How many lines in the records below contain the word "pages"? State that number and nothing more.
[[ EXERCISE INPUTS open ]]
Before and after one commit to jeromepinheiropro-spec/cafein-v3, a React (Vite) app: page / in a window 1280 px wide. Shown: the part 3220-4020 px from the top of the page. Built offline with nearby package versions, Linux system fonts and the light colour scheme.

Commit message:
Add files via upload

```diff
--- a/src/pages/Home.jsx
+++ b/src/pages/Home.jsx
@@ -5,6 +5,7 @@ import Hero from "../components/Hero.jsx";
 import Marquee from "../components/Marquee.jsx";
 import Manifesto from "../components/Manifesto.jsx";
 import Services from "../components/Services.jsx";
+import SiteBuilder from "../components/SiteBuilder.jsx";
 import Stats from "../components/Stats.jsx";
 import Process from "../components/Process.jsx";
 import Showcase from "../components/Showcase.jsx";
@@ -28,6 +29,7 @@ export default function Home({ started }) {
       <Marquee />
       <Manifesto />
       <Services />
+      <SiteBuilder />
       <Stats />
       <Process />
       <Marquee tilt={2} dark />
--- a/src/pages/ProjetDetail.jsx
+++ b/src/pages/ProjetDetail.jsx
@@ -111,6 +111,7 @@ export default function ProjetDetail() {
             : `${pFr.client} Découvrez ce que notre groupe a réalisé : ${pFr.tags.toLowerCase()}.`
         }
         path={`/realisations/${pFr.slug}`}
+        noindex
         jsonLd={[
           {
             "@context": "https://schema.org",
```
[[ EXERCISE INPUTS closed ]]
ANSWER TO THIS TASK
4